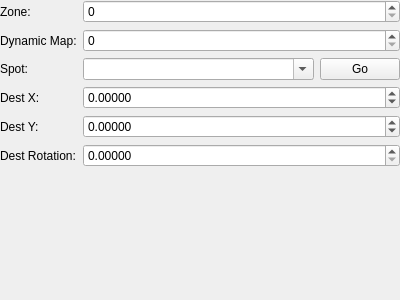
comphack/comp_hack, file tools/cathedral/ui/ActionZoneChange.ui: the form before one commit.
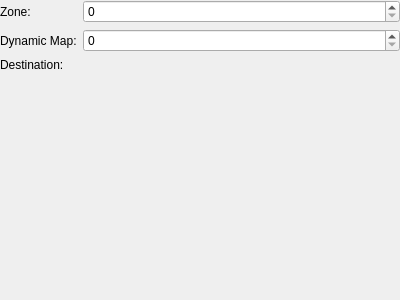
The form after the commit. Custom widgets are drawn as their Qt base class.

Commit message: Converting ActionIDs into a more generic DynamicList control and implementing remaining action properties

Patch:
```diff
--- a/tools/cathedral/ui/ActionZoneChange.ui
+++ b/tools/cathedral/ui/ActionZoneChange.ui
@@ -56,95 +56,25 @@
      <item row="2" column="0">
       <widget class="QLabel" name="lblSpot">
        <property name="text">
-        <string>Spot:</string>
+        <string>Destination:</string>
        </property>
       </widget>
      </item>
      <item row="2" column="1">
-      <layout class="QHBoxLayout" name="layoutSpot">
-       <item>
-        <widget class="QComboBox" name="spot">
-         <property name="sizePolicy">
-          <sizepolicy hsizetype="Expanding" vsizetype="Fixed">
-           <horstretch>0</horstretch>
-           <verstretch>0</verstretch>
-          </sizepolicy>
-         </property>
-         <property name="editable">
-          <bool>true</bool>
-         </property>
-        </widget>
-       </item>
-       <item>
-        <widget class="QPushButton" name="spotGo">
-         <property name="text">
-          <string>Go</string>
-         </property>
-        </widget>
-       </item>
-      </layout>
-     </item>
-     <item row="3" column="0">
-      <widget class="QLabel" name="lblX">
-       <property name="text">
-        <string>Dest X:</string>
-       </property>
-      </widget>
-     </item>
-     <item row="3" column="1">
-      <widget class="QDoubleSpinBox" name="x">
-       <property name="decimals">
-        <number>5</number>
-       </property>
-       <property name="minimum">
-        <double>-1000000000.000000000000000</double>
-       </property>
-       <property name="maximum">
-        <double>1000000000.000000000000000</double>
-       </property>
-      </widget>
-     </item>
-     <item row="4" column="0">
-      <widget class="QLabel" name="lblY">
-       <property name="text">
-        <string>Dest Y:</string>
-       </property>
-      </widget>
-     </item>
-     <item row="4" column="1">
-      <widget class="QDoubleSpinBox" name="y">
-       <property name="decimals">
-        <number>5</number>
-       </property>
-       <property name="minimum">
-        <double>-1000000000.000000000000000</double>
-       </property>
-       <property name="maximum">
-        <double>1000000000.000000000000000</double>
-       </property>
-      </widget>
-     </item>
-     <item row="5" column="0">
-      <widget class="QLabel" name="lblRot">
-       <property name="text">
-        <string>Dest Rotation:</string>
-       </property>
-      </widget>
-     </item>
-     <item row="5" column="1">
-      <widget class="QDoubleSpinBox" name="rot">
-       <property name="decimals">
-        <number>5</number>
-       </property>
-       <property name="maximum">
-        <double>6.283190000000000</double>
-       </property>
-      </widget>
+      <widget class="ObjectPosition" name="destination" native="true"/>
      </item>
     </layout>
    </item>
   </layout>
  </widget>
+ <customwidgets>
+  <customwidget>
+   <class>ObjectPosition</class>
+   <extends>QWidget</extends>
+   <header>ObjectPositionUI.h</header>
+   <container>1</container>
+  </customwidget>
+ </customwidgets>
  <resources/>
  <connections/>
 </ui>
```
Left out of the diff: 2 changed lines with no effect on the pictures. The commit also changes 31 other files.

□ □ □

• [WHAT IS BEING ASKED]: Work out how many lines in the records above contain the word "layout", and give only that number.

• [WRITTEN REPLY]: 4